See Shock Value’s work here.

March 2021 Design for Change

Design for Change was a user experience (UX) hackathon organized by Wilfrid Laurier University. Participants had 30 days to develop a response to the following question: “How might we create social transformation that shifts users towards greener behavior and sustainable practices?” 

Maddy enters the hackathon with Value Collective as the focus, hypothesizing that the desire to respond to impending ecological collapse far outweighs the range and depth of actual opportunities to do so; the problem is not a lack of interest, nor a lack of ideas, but rather a lack of capability due to systemic constraints. To better understand her intended users, Maddy develops an interview method to determine the motivating factors, enabling conditions, and systemic constraints experienced by people undertaking personal projects/voluntary work, and conducts 5 in-depth interviews. 

The resulting data influences Value Collective’s structure and offerings, leading to the establishment of 5 ‘pillars’ to guide Value Collective’s development. Each corresponds to a foundational premise and productive question. See the 5 pillars here.

This research also forms the basis of 6 personas created to represent Value Collective’s potential users. 
See the Personas here.

Jan - May 2021 C40 Students Reinventing Cities

In November 2020, the C40 Students Reinventing Cities competition is launched. Maddy, Thomas Heinrich, Gabriel Townsend Darriau and Maya Jain form a team to explore and solidify an urban design philosophy with like-minded peers and to continue developing Value Collective. Their proposal, Futurs Possibles, includes Value Collective as a measure for bottom-up urban development.

Futurs Possibles advocates for the integration of systems thinking into cities’ ways of working and creating. It includes 6 guiding principles that are interrelated, complementary and non-exhaustive. The principles underpin a series of processes to bring to life the enabling, supportive and incentivizing qualities of a citizen-steered city-backed development process.
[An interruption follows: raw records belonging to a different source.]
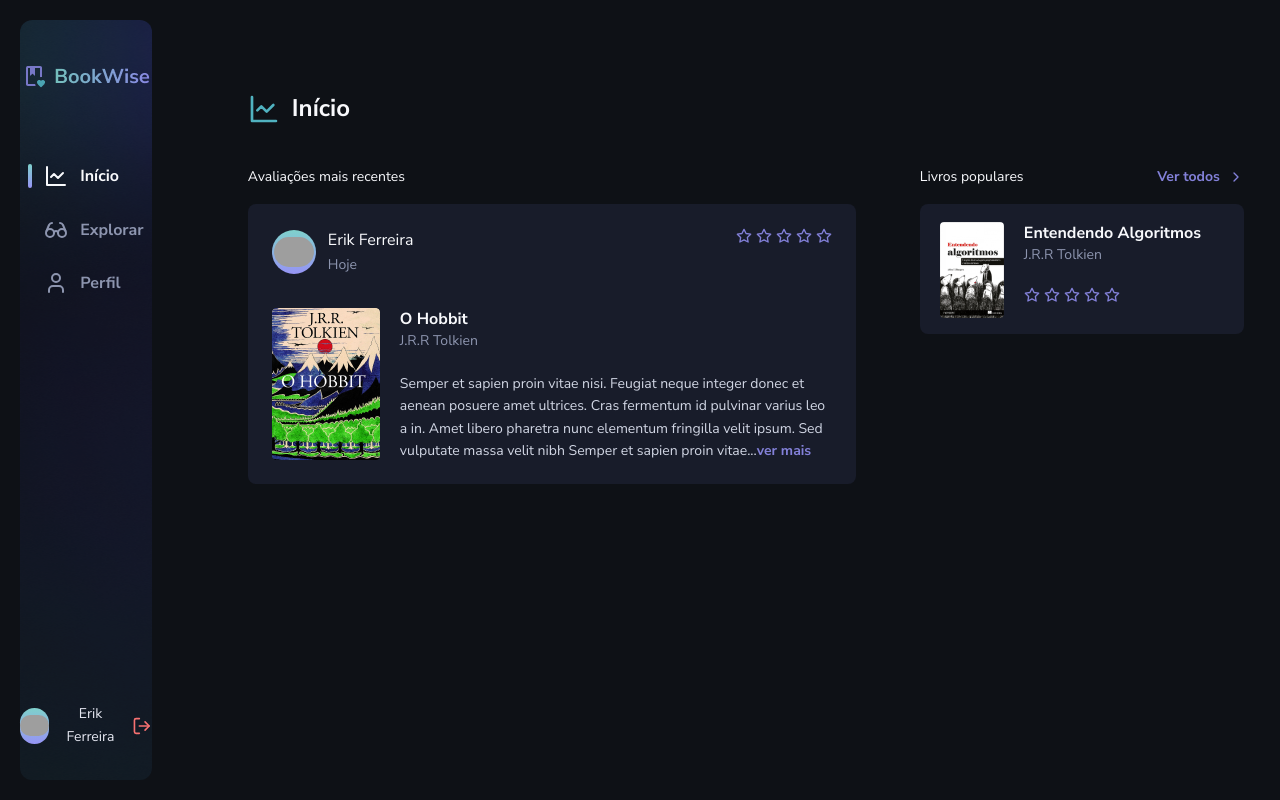
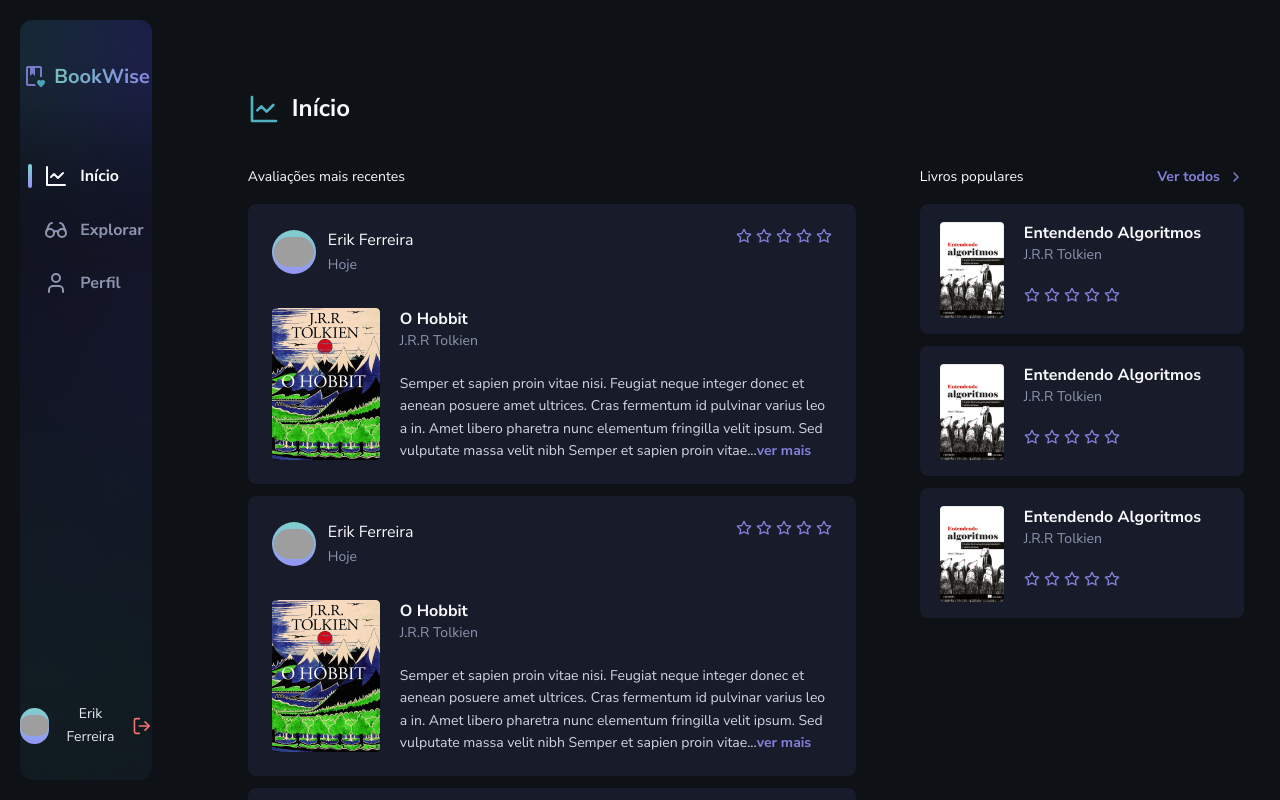
Before and after one commit to erik-ferreira/book-wise, a Next.js app: page /user/home in a window 1280 px wide. Shown: the top 800 px of the page. Built offline with nearby package versions, Linux system fonts and the light colour scheme; grey boxes are pictures that could not be loaded.

Commit message:
fix:refactor cardbook and cardbookshort

```diff
--- a/src/app/user/home/page.tsx
+++ b/src/app/user/home/page.tsx
@@ -2,6 +2,7 @@ import { LineChart } from "lucide-react"
 
 import { Header } from "@/components/Header"
 import { CardBook } from "@/components/CardBook"
+import { TitleSection } from "@/components/TitleSection"
 import { CardBookShort } from "@/components/CardBookShort"
 
 export default function Home() {
@@ -10,9 +11,25 @@ export default function Home() {
       <Header label="Início" icon={LineChart} />
 
       <div className="flex gap-16">
-        <CardBook title="Avaliações mais recentes" />
+        <section className="w-[608px]">
+          <TitleSection label="Avaliações mais recentes" />
 
-        <CardBookShort title="Livros populares" />
+          <div className="space-y-3">
+            <CardBook />
+            <CardBook />
+            <CardBook />
+          </div>
+        </section>
+
+        <section className="w-[324px]">
+          <TitleSection label="Livros populares" href="/all" />
+
+          <div className="space-y-3">
+            <CardBookShort />
+            <CardBookShort />
+            <CardBookShort />
+          </div>
+        </section>
       </div>
     </main>
   )
--- a/src/app/user/layout.tsx
+++ b/src/app/user/layout.tsx
@@ -8,7 +8,7 @@ interface UserLayoutProps {
 
 export default function UserLayout({ children }: UserLayoutProps) {
   return (
-    <div className="h-screen p-5 flex">
+    <div className="flex p-5">
       <Sidebar />
       {children}
     </div>
--- a/src/components/CardBook.tsx
+++ b/src/components/CardBook.tsx
@@ -2,19 +2,11 @@ import Image from "next/image"
 
 import { Rating } from "./Rating"
 import { Avatar } from "./Avatar"
-import { TitleSection } from "./TitleSection"
 
 import hobbitBookPng from "../assets/books/hobbit.png"
 
-interface CardBookProps {
-  title: string
-}
-
-export function CardBook({ title }: CardBookProps) {
+export function CardBook() {
   return (
-    <section className="w-[608px]">
-      <TitleSection label={title} />
-
     <article className="bg-gray-700 w-full h-[280px] rounded-md p-6 space-y-8">
       <header className="flex justify-between">
         <Avatar
@@ -44,15 +36,13 @@ export function CardBook({ title }: CardBookProps) {
 
           <div className="w-full h-24 text-gray-300 text-sm leading-base overflow-hidden">
             Semper et sapien proin vitae nisi. Feugiat neque integer donec et
-              aenean posuere amet ultrices. Cras fermentum id pulvinar varius
-              leo a in. Amet libero pharetra nunc elementum fringilla velit
-              ipsum. Sed vulputate massa velit nibh Semper et sapien proin
-              vitae...
+            aenean posuere amet ultrices. Cras fermentum id pulvinar varius leo
+            a in. Amet libero pharetra nunc elementum fringilla velit ipsum. Sed
+            vulputate massa velit nibh Semper et sapien proin vitae...
             <strong className="text-purple-100">ver mais</strong>
           </div>
         </div>
       </main>
     </article>
-    </section>
   )
 }
--- a/src/components/CardBookShort.tsx
+++ b/src/components/CardBookShort.tsx
@@ -1,19 +1,11 @@
 import Image from "next/image"
 
 import { Rating } from "./Rating"
-import { TitleSection } from "./TitleSection"
 
 import algoritmosImg from "../assets/books/algoritimos.png"
 
-interface CardBookShortProps {
-  title: string
-}
-
-export function CardBookShort({ title }: CardBookShortProps) {
+export function CardBookShort() {
   return (
-    <section className="w-[324px]">
-      <TitleSection label={title} href="/all" />
-
     <article className="bg-gray-700 w-full h-[130px] rounded-md py-[1.125rem] px-5 flex gap-5">
       <Image
         src={algoritmosImg}
@@ -25,13 +17,10 @@ export function CardBookShort({ title }: CardBookShortProps) {
 
       <div>
         <h2 className="font-bold leading-short">Entendendo Algoritmos</h2>
-          <p className="text-sm leading-base text-gray-400 mb-5">
-            J.R.R Tolkien
-          </p>
+        <p className="text-sm leading-base text-gray-400 mb-5">J.R.R Tolkien</p>
 
         <Rating totalStar={4} />
       </div>
     </article>
-    </section>
   )
 }
--- a/src/components/Sidebar.tsx
+++ b/src/components/Sidebar.tsx
@@ -54,9 +54,9 @@ export function Sidebar() {
 
   return (
     <aside
-      className="max-w-[14.5rem] w-full h-full
+      className="max-w-sidebar w-full max-h-sidebar
       pt-10 pb-6 rounded-lg bg-gray-700
-      flex flex-col items-center bg-[url(../assets/background-sidebar.png)]"
+      flex flex-col items-center bg-[url(../assets/background-sidebar.png)] bg-no-repeat bg-cover"
     >
       <Image src={logoPng} alt="Book Wise" width={128} height={32} />
 
--- a/tailwind.config.js
+++ b/tailwind.config.js
@@ -73,6 +73,14 @@ module.exports = {
         start: "#7FD1CC",
         end: "#9694F5",
       },
+
+      maxWidth: {
+        sidebar: "14.5rem",
+      },
+
+      maxHeight: {
+        sidebar: "calc(100vh - 40px)",
+      },
     },
   },
   plugins: [],
```
Lines whose indentation alone changed are shown as unchanged.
To illustrate the futures made possible by their proposed philosophies and policies, the team composed a series of short stories. 
Read the English submission here.

Jan - April 2020 Excess and the City

Value Collective first emerges in a final paper for the experimental seminar Excess and the City, offered by The Office of Rules and Norms at Concordia University in the winter of 2020. The course invited artistic engagement with a systemic analysis of the housing crisis. 

For her final paper, student Maddy Capozzi proposes Value Collective in a fictional news article before delving into an argument for more diversity in economic thinking and practice.
Read the paper here.